The task: Give back every entry exactly; drop the pictures.

Data for review:
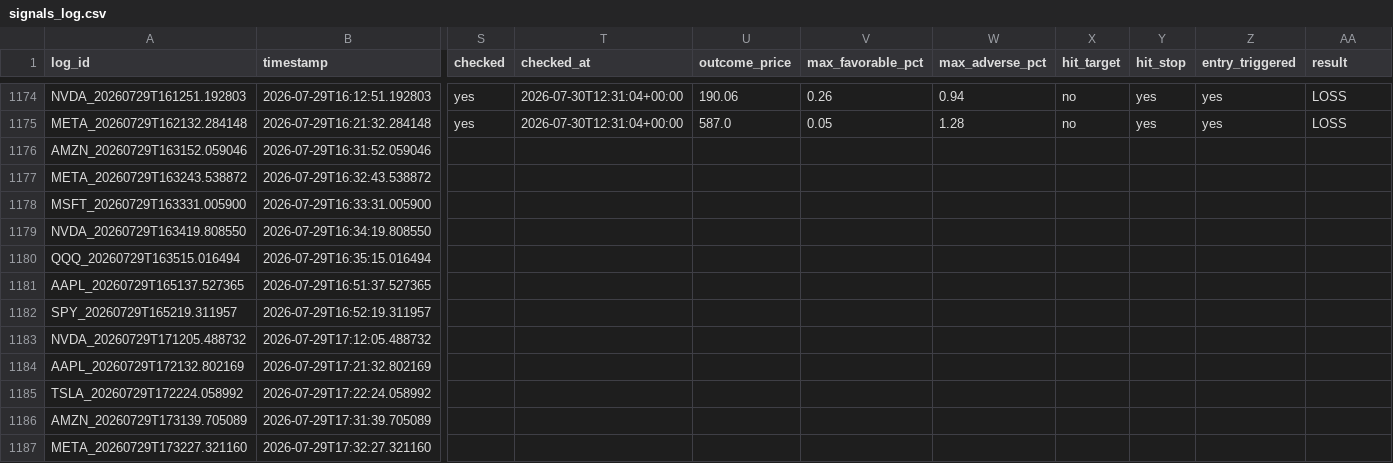
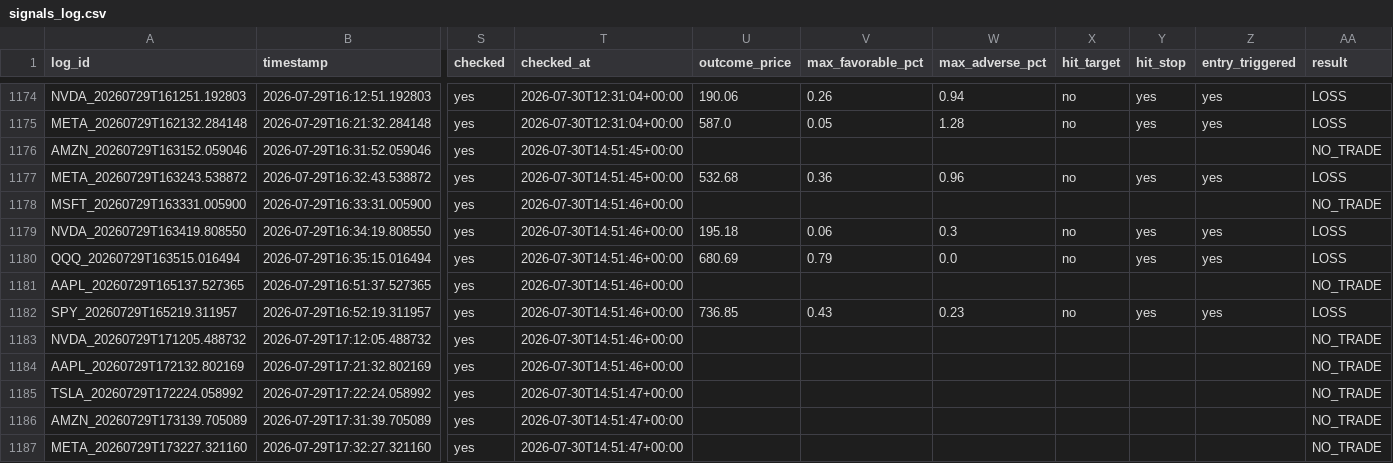
Before and after one commit to xel0irg/stock-ai-bot, a CSV file: backtest/signals_log.csv, drawn as a sheet; only a part is shown, gaps mark what is left out; the diff covers the shown part only; the diff names each change by its address in the sheet, - before the commit and + after, or states it on an @@ line.

Commit message:
chore: update backtest outcomes [skip ci]

```diff
--- a/backtest/signals_log.csv
+++ b/backtest/signals_log.csv
-S1176:S1187 (checked): (empty)
+S1176:S1187 (checked): yes
-T1176:T1177 (checked_at): (empty)
+T1176:T1177 (checked_at): 2026-07-30T14:51:45+00:00
-AA1176 (result): (empty)
+AA1176 (result): NO_TRADE
-U1177 (outcome_price): (empty)
+U1177 (outcome_price): 532.68
-V1177 (max_favorable_pct): (empty)
+V1177 (max_favorable_pct): 0.36
-W1177 (max_adverse_pct): (empty)
+W1177 (max_adverse_pct): 0.96
-X1177 (hit_target): (empty)
+X1177 (hit_target): no
-Y1177 (hit_stop): (empty)
+Y1177 (hit_stop): yes
-Z1177 (entry_triggered): (empty)
+Z1177 (entry_triggered): yes
-AA1177 (result): (empty)
+AA1177 (result): LOSS
-T1178:T1184 (checked_at): (empty)
+T1178:T1184 (checked_at): 2026-07-30T14:51:46+00:00
-AA1178 (result): (empty)
+AA1178 (result): NO_TRADE
-U1179 (outcome_price): (empty)
+U1179 (outcome_price): 195.18
-V1179 (max_favorable_pct): (empty)
+V1179 (max_favorable_pct): 0.06
-W1179 (max_adverse_pct): (empty)
+W1179 (max_adverse_pct): 0.3
-X1179:X1180 (hit_target): (empty)
+X1179:X1180 (hit_target): no
-Y1179:Y1180 (hit_stop): (empty)
+Y1179:Y1180 (hit_stop): yes
-Z1179:Z1180 (entry_triggered): (empty)
+Z1179:Z1180 (entry_triggered): yes
-AA1179:AA1180 (result): (empty)
+AA1179:AA1180 (result): LOSS
-U1180 (outcome_price): (empty)
+U1180 (outcome_price): 680.69
-V1180 (max_favorable_pct): (empty)
+V1180 (max_favorable_pct): 0.79
-W1180 (max_adverse_pct): (empty)
+W1180 (max_adverse_pct): 0.0
-AA1181 (result): (empty)
+AA1181 (result): NO_TRADE
-U1182 (outcome_price): (empty)
+U1182 (outcome_price): 736.85
-V1182 (max_favorable_pct): (empty)
+V1182 (max_favorable_pct): 0.43
-W1182 (max_adverse_pct): (empty)
+W1182 (max_adverse_pct): 0.23
-X1182 (hit_target): (empty)
+X1182 (hit_target): no
-Y1182 (hit_stop): (empty)
+Y1182 (hit_stop): yes
-Z1182 (entry_triggered): (empty)
+Z1182 (entry_triggered): yes
-AA1182 (result): (empty)
+AA1182 (result): LOSS
-AA1183:AA1187 (result): (empty)
+AA1183:AA1187 (result): NO_TRADE
-T1185:T1187 (checked_at): (empty)
+T1185:T1187 (checked_at): 2026-07-30T14:51:47+00:00
```
Also changed, not shown: 21 edited cells elsewhere in this file.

Answer below:
Before and after one commit to xel0irg/stock-ai-bot, a CSV file: backtest/signals_log.csv, drawn as a sheet; only a part is shown, gaps mark what is left out; the diff covers the shown part only; the diff names each change by its address in the sheet, - before the commit and + after, or states it on an @@ line.

Commit message:
chore: update backtest outcomes [skip ci]

```diff
--- a/backtest/signals_log.csv
+++ b/backtest/signals_log.csv
-S1176:S1187 (checked): (empty)
+S1176:S1187 (checked): yes
-T1176:T1177 (checked_at): (empty)
+T1176:T1177 (checked_at): 2026-07-30T14:51:45+00:00
-AA1176 (result): (empty)
+AA1176 (result): NO_TRADE
-U1177 (outcome_price): (empty)
+U1177 (outcome_price): 532.68
-V1177 (max_favorable_pct): (empty)
+V1177 (max_favorable_pct): 0.36
-W1177 (max_adverse_pct): (empty)
+W1177 (max_adverse_pct): 0.96
-X1177 (hit_target): (empty)
+X1177 (hit_target): no
-Y1177 (hit_stop): (empty)
+Y1177 (hit_stop): yes
-Z1177 (entry_triggered): (empty)
+Z1177 (entry_triggered): yes
-AA1177 (result): (empty)
+AA1177 (result): LOSS
-T1178:T1184 (checked_at): (empty)
+T1178:T1184 (checked_at): 2026-07-30T14:51:46+00:00
-AA1178 (result): (empty)
+AA1178 (result): NO_TRADE
-U1179 (outcome_price): (empty)
+U1179 (outcome_price): 195.18
-V1179 (max_favorable_pct): (empty)
+V1179 (max_favorable_pct): 0.06
-W1179 (max_adverse_pct): (empty)
+W1179 (max_adverse_pct): 0.3
-X1179:X1180 (hit_target): (empty)
+X1179:X1180 (hit_target): no
-Y1179:Y1180 (hit_stop): (empty)
+Y1179:Y1180 (hit_stop): yes
-Z1179:Z1180 (entry_triggered): (empty)
+Z1179:Z1180 (entry_triggered): yes
-AA1179:AA1180 (result): (empty)
+AA1179:AA1180 (result): LOSS
-U1180 (outcome_price): (empty)
+U1180 (outcome_price): 680.69
-V1180 (max_favorable_pct): (empty)
+V1180 (max_favorable_pct): 0.79
-W1180 (max_adverse_pct): (empty)
+W1180 (max_adverse_pct): 0.0
-AA1181 (result): (empty)
+AA1181 (result): NO_TRADE
-U1182 (outcome_price): (empty)
+U1182 (outcome_price): 736.85
-V1182 (max_favorable_pct): (empty)
+V1182 (max_favorable_pct): 0.43
-W1182 (max_adverse_pct): (empty)
+W1182 (max_adverse_pct): 0.23
-X1182 (hit_target): (empty)
+X1182 (hit_target): no
-Y1182 (hit_stop): (empty)
+Y1182 (hit_stop): yes
-Z1182 (entry_triggered): (empty)
+Z1182 (entry_triggered): yes
-AA1182 (result): (empty)
+AA1182 (result): LOSS
-AA1183:AA1187 (result): (empty)
+AA1183:AA1187 (result): NO_TRADE
-T1185:T1187 (checked_at): (empty)
+T1185:T1187 (checked_at): 2026-07-30T14:51:47+00:00
```
Also changed, not shown: 21 edited cells elsewhere in this file.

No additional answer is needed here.